◆ **WHAT YOU HAVE TO DO**
Whichever lines of the entries hold the word "Stack" should be identified and copied.
### SOURCE DATA
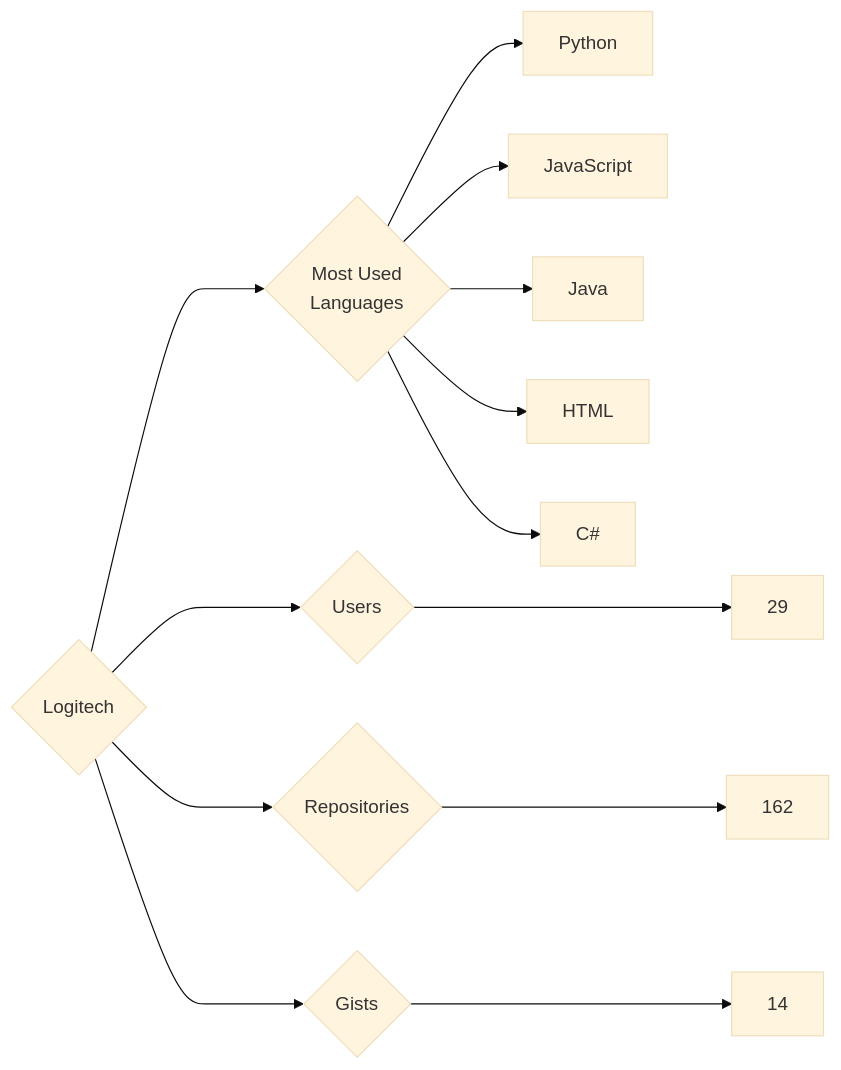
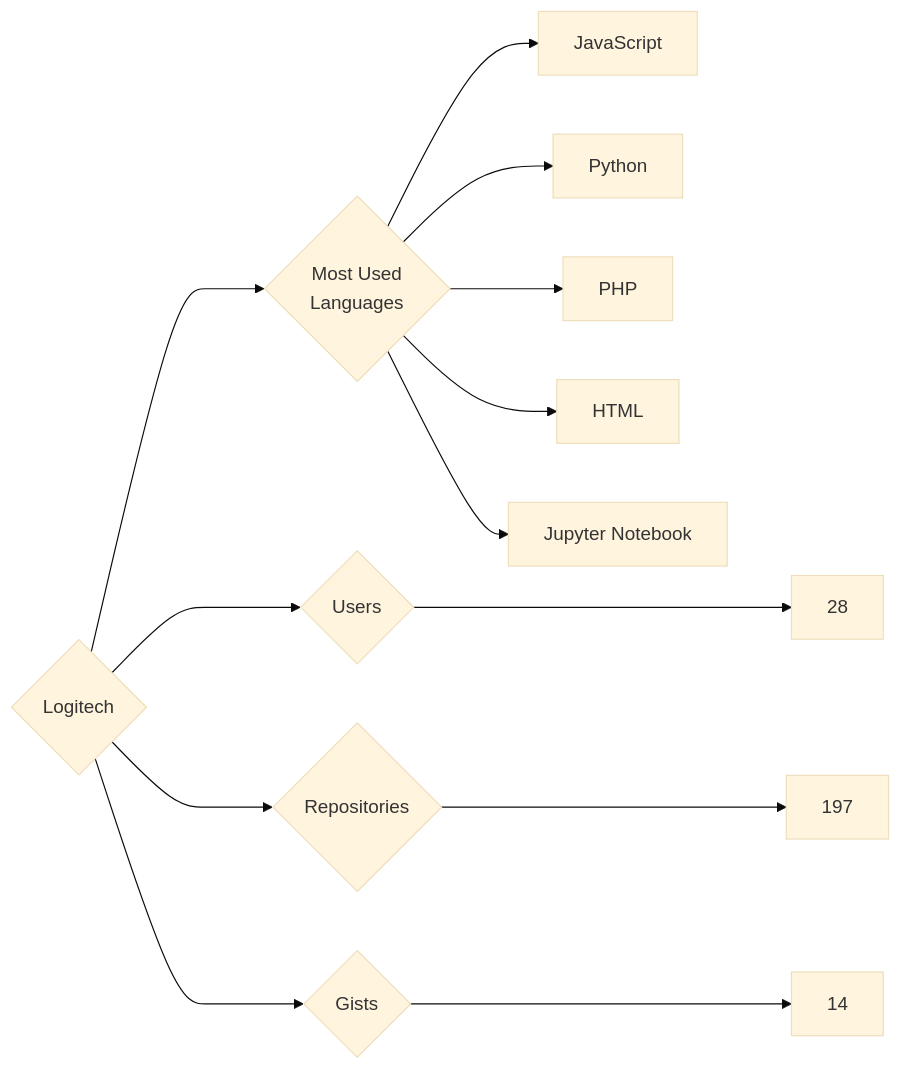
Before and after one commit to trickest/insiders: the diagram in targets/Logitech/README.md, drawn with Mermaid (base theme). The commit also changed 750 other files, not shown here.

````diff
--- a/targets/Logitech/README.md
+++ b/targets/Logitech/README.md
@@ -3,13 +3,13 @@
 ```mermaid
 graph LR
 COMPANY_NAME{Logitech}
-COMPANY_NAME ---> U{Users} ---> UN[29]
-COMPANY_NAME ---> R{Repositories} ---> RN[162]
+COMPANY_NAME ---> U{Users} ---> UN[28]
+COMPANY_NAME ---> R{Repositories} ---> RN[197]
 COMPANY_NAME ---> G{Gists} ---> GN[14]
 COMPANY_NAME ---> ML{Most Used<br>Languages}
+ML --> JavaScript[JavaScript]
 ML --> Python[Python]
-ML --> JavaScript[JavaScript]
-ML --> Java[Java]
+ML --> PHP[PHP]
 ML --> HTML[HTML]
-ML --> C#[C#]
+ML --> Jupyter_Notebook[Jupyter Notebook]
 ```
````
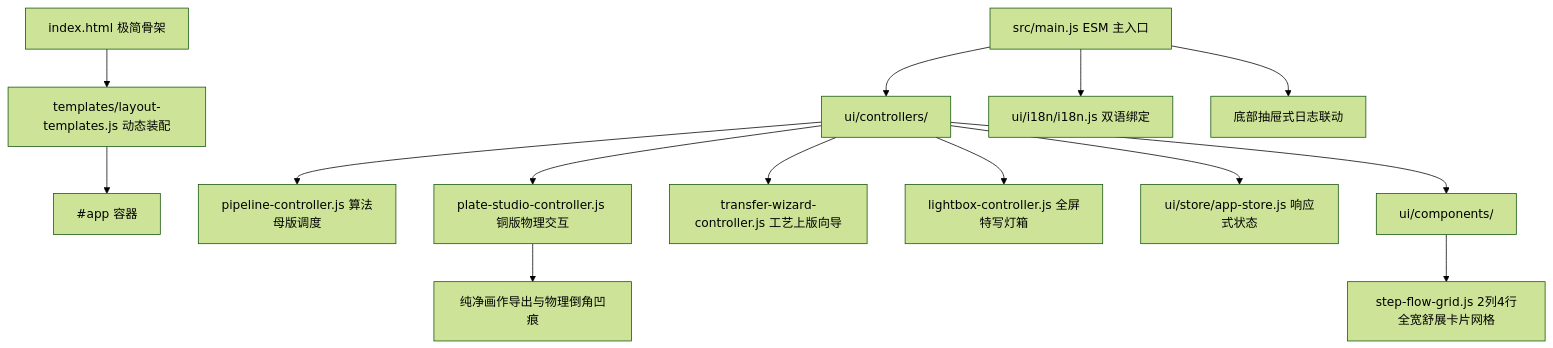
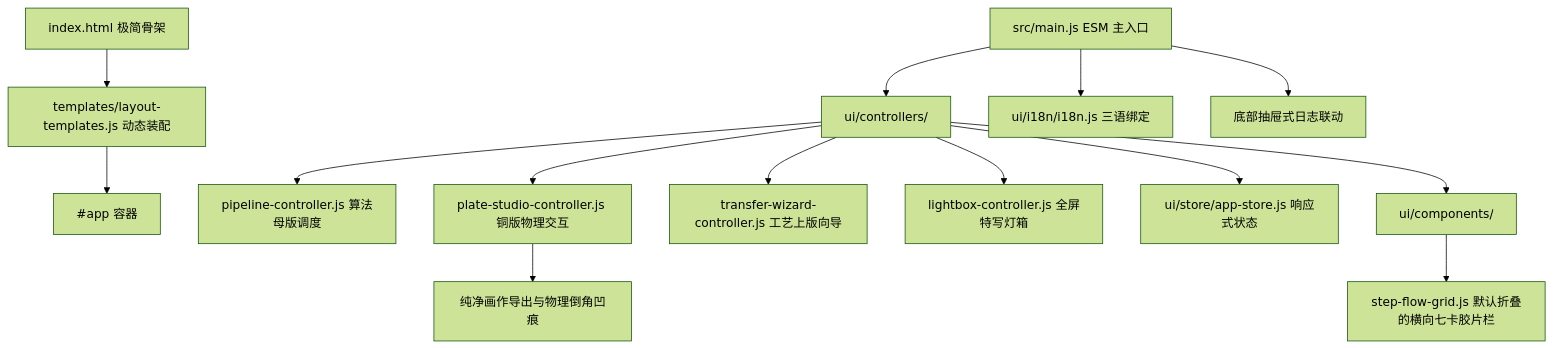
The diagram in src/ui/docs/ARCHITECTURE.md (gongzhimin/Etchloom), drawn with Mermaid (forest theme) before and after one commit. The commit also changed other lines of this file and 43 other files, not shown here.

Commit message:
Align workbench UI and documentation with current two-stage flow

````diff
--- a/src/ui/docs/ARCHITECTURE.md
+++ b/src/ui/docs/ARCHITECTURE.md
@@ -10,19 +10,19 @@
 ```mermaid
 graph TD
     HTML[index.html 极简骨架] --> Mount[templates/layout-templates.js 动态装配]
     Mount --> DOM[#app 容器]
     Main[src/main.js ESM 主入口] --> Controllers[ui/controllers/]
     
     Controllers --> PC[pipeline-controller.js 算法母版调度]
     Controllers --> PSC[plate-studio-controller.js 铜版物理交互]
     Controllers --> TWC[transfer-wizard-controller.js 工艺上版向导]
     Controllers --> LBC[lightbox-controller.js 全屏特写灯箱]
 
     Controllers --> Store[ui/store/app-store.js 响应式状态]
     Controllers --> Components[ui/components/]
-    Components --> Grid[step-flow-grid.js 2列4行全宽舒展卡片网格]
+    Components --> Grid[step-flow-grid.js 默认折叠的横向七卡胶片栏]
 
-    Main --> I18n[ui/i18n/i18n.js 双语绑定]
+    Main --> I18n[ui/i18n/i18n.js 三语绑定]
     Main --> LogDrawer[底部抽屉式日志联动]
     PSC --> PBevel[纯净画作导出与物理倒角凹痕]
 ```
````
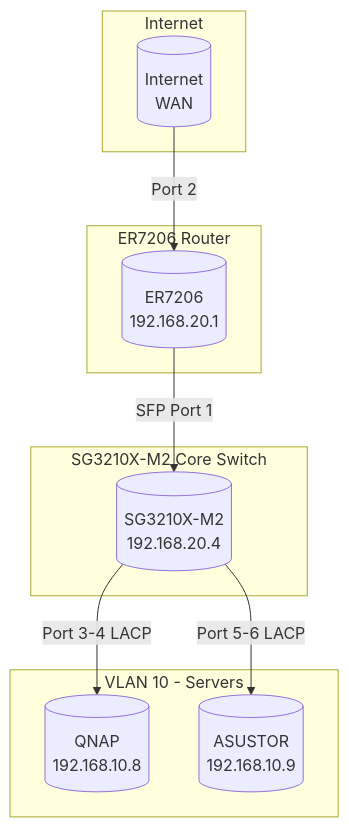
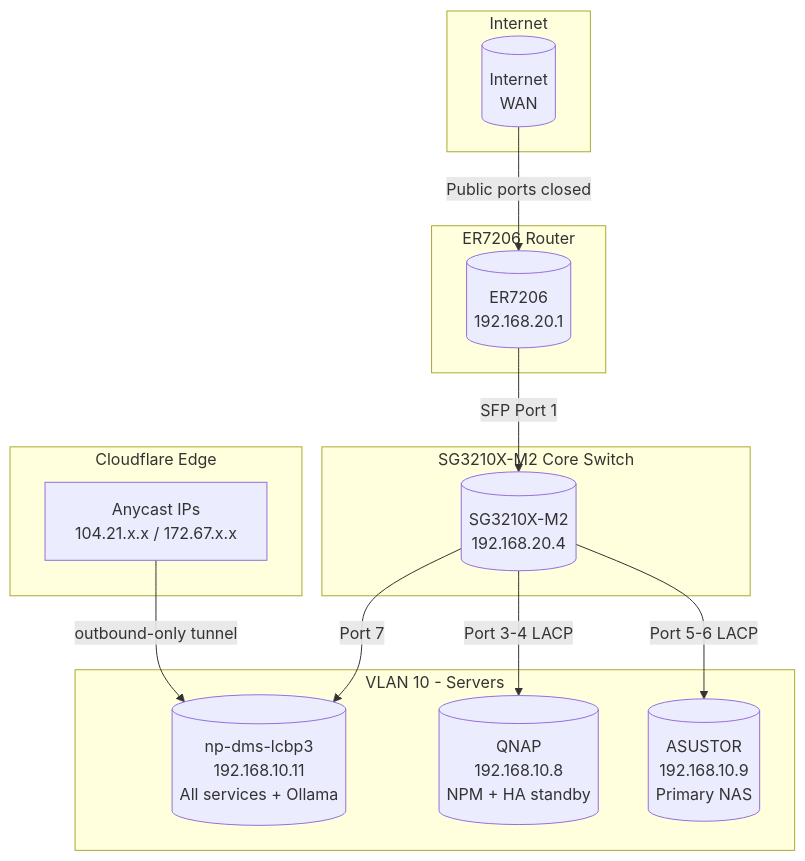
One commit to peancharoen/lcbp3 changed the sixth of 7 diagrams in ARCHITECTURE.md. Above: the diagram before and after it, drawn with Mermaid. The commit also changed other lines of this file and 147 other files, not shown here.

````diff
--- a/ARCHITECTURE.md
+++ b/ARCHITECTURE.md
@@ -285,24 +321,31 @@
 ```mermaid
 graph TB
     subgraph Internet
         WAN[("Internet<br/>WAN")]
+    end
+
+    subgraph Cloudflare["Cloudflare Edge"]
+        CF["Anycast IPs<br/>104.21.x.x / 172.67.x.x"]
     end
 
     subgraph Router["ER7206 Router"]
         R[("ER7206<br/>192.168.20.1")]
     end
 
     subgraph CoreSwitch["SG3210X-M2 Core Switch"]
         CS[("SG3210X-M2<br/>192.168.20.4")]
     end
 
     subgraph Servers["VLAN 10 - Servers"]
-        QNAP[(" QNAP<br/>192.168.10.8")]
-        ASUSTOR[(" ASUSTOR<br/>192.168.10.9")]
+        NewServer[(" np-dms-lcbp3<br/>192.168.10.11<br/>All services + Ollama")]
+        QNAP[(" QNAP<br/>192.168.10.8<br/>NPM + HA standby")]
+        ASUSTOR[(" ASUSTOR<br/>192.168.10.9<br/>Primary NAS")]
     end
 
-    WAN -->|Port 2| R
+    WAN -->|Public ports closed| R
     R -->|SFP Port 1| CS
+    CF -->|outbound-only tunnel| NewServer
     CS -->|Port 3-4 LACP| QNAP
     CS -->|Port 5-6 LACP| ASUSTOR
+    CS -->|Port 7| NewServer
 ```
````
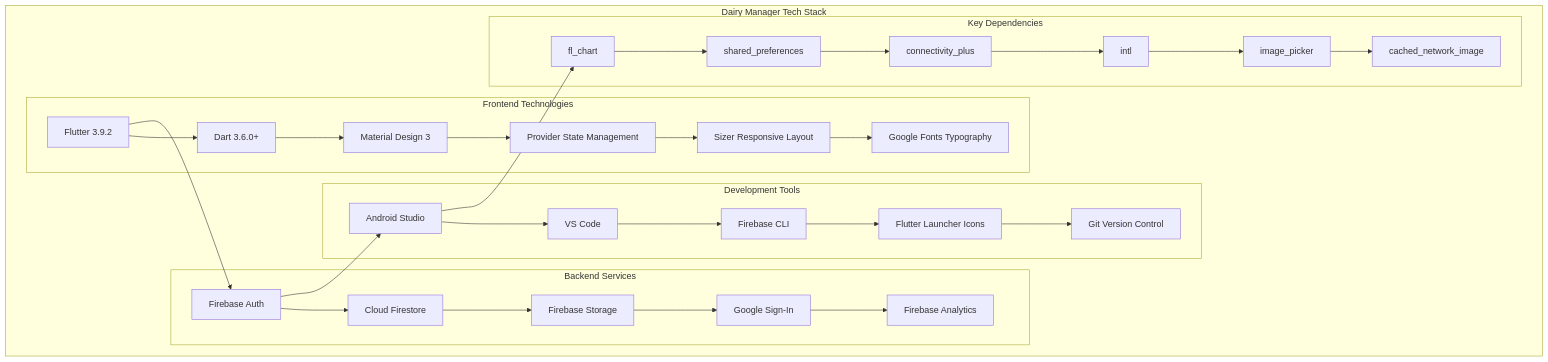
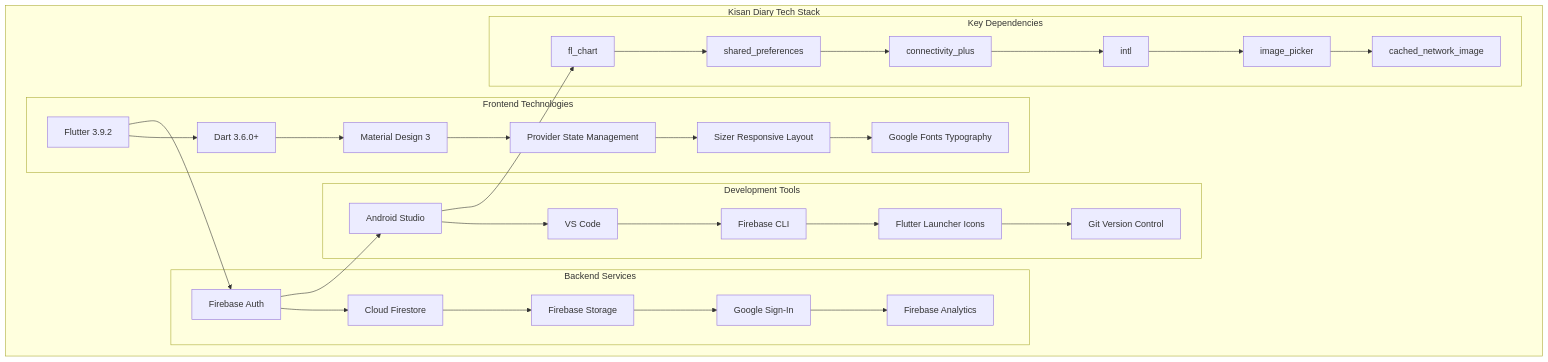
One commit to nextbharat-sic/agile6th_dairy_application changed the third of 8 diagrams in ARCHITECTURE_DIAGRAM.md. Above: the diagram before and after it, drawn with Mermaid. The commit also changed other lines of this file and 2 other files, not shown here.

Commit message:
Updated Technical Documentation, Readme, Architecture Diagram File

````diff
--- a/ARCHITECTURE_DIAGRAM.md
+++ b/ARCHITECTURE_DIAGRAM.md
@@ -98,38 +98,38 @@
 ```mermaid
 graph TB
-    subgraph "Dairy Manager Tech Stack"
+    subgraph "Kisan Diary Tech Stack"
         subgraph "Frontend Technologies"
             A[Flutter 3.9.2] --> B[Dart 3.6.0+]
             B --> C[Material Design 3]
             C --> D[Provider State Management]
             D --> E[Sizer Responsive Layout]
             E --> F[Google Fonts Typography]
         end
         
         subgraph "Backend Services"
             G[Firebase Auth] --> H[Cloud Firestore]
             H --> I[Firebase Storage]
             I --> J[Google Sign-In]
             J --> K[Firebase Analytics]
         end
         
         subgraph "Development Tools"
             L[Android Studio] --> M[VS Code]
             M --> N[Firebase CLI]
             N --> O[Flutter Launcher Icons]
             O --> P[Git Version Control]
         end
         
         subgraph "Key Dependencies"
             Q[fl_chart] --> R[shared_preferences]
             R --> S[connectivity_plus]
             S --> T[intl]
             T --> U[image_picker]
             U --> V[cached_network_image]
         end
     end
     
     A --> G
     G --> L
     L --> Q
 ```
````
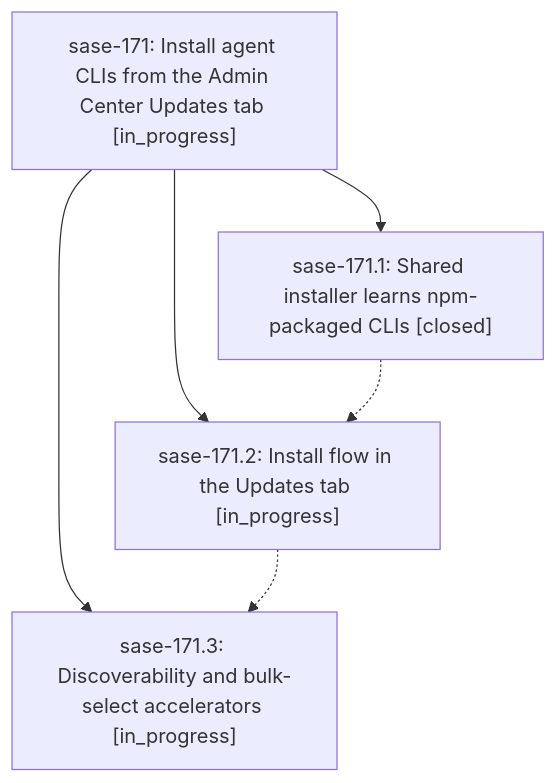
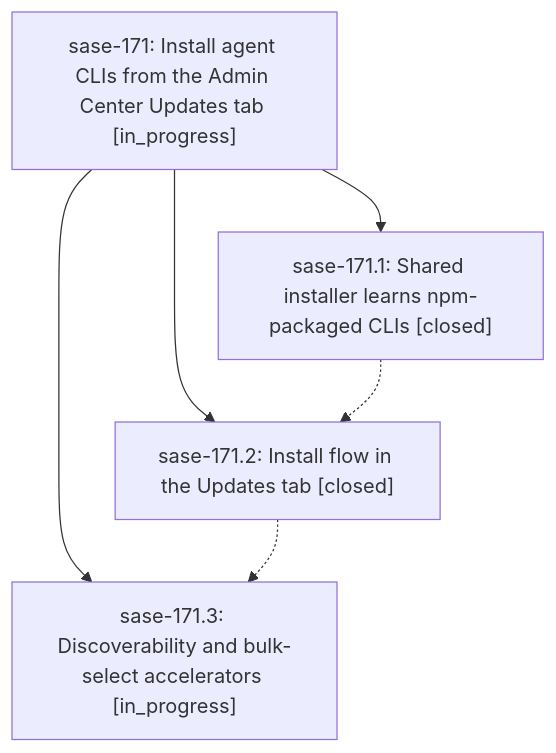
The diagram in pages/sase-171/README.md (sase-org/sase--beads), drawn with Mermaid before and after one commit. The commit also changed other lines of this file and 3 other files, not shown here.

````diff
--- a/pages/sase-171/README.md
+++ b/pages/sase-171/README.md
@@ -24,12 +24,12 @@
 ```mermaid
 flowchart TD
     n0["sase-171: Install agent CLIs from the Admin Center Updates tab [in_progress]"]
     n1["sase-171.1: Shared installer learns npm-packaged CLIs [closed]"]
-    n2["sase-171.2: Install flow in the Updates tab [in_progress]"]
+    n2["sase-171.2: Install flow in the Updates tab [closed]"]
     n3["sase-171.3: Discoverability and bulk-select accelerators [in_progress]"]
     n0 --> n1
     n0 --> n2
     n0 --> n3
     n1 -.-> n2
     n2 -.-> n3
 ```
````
######
◆ **SOLUTION FOR THIS EXERCISE**
-    subgraph "Dairy Manager Tech Stack"
+    subgraph "Kisan Diary Tech Stack"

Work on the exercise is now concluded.